It is also of note that Germany and France are quietly acknowledging by their actions that the diplomatic centre of gravity has shifted from Washington to Moscow. It is, after all, the Russian air force that is doing more than anyone else to uphold international law in the middle east, whilst foreign armies and their proxies illegally trample on the independence and sovereignty of Syria.
Russia’s success in moving the political process onward is most unwelcome to those for whom Russophobia is a more important consideration than hammering out a just peace and ending the suffering of the Syrian people.
Take for example an article by one Julien Barnes-Dacey in the November edition of the magazine Foreign Policy sporting the headline: The new UN envoy should kill the political process to save it. This tricksy and tasteless paradox consciously or otherwise echoes the infamous US pilot in Vietnam who claimed that it was necessary to “destroy a village in order to save it”.
The basic drift of the piece is that the outgoing UN envoy to Syria, Staffan de Mistura, has had the wool pulled over his eyes by Syria and Russia, that the Astana process is a dead duck, and that the new special envoy, Geir Pedersen, should tear it up and start again from scratch under new management.
Reacting to some similarly cavalier suggestions from US special envoy to Syria James Jeffrey, to the effect that if Astana talks failed to deliver a fully-fledged constitutional committee by mid-December the plug should be pulled on the whole Astana process, Russian foreign ministry spokeswoman Maria Zakharova pointed out that such statements ignore the delicacy and complex character of the endeavour and “play into the hands of those who oppose peaceful settlement, offering additional arguments for the remaining extremists and militants”. (Russian diplomat slams US calls to end Astana talks, TASS, 5 December 2018)

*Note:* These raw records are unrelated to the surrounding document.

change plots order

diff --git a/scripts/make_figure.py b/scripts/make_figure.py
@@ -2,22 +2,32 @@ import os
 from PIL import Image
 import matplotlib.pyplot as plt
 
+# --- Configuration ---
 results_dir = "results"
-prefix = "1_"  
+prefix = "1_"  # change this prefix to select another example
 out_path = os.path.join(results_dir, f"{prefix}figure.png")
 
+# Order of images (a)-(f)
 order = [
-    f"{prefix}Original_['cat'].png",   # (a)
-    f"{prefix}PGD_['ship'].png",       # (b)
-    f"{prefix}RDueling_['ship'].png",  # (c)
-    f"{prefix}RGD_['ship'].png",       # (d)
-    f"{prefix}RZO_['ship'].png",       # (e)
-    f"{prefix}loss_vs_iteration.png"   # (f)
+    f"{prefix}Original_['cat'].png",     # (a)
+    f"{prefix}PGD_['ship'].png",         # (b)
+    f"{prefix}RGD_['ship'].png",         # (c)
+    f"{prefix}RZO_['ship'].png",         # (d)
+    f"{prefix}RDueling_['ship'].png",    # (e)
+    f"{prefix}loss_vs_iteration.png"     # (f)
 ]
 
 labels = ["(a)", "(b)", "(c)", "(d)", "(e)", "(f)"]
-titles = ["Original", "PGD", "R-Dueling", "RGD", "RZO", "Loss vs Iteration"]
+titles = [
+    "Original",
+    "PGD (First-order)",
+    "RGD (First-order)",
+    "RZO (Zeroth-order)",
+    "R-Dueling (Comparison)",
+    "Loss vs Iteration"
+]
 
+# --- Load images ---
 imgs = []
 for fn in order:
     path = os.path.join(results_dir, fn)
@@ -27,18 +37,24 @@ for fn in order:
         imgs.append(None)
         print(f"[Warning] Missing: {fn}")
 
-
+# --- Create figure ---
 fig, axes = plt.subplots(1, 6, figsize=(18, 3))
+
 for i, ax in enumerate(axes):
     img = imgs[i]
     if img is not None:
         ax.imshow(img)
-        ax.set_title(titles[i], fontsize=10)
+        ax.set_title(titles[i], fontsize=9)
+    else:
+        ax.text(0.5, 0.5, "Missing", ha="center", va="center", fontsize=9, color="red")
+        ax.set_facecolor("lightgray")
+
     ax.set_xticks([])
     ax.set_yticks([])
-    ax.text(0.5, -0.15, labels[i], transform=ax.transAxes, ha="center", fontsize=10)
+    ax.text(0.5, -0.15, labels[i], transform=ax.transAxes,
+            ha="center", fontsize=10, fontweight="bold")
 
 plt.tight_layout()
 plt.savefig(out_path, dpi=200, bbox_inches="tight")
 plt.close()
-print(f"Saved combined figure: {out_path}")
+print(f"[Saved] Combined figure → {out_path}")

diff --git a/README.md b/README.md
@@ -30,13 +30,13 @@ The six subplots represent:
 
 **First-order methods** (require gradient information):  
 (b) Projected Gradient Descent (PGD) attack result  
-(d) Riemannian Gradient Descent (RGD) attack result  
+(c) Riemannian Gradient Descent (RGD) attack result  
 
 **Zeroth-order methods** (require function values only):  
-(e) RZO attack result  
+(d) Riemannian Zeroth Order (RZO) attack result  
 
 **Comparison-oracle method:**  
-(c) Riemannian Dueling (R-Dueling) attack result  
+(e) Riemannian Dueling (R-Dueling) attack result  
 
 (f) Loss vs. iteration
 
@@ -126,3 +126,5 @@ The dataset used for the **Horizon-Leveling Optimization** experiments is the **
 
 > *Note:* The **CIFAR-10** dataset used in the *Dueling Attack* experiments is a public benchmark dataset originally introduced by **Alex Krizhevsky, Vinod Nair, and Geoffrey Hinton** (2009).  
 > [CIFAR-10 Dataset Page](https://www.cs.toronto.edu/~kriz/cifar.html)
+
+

Whether imperialism likes it or not, the Syrian people are carving out their own future. In the words of the Astana communique of 29 November: the “conflict could be resolved only through the Syrian-led and Syrian-owned, UN-facilitated political process in line with the UN security council resolution 2254”.
The Twitter announcement on Wednesday 19 December by US president Donald Trump that US forces are to pull out of Syria has stunned the US establishment and been accorded a cautious welcome by Damascus and Moscow.
Whether the reported plan to withdraw 2,000 troops within 60 to 100 days really goes ahead, or is thrown into confusion by a barrage of contradictory tweets in the coming days, remains to be seen.
Trump’s bluster that the US-led coalition has single-handedly beaten Islamic State is the thinnest of pretexts for throwing in the towel. The coalition’s role in combatting terror has been negligible when it has not been directly counterproductive. And the army on which the US chiefly relied to do the serious fighting for it, the Kurdish SDF, is now being left to its fate.
In sober truth, Daesh is not quite yet beaten, still lingering on for example in the protective shadow of the US airbase at Al-Tanf. But with the US gone, the liberation forces will soon prove victorious across all such areas.
Meanwhile, US imperialism will slink off with neither victory nor honour.
We long ago described Trump as the loose cannon on the imperialist deck. This latest salvo is not only in danger of hitting the neocon ‘right’ establishment but also cutting swathes through the ‘left’ liberal establishment.
Let them explain how it is that peace-prize recipient Barack Obama launched the war on Syria, whilst universal pariah and all-round bad guy Trump appears to be ending it!
Victory to the Syrian president, government, army and people!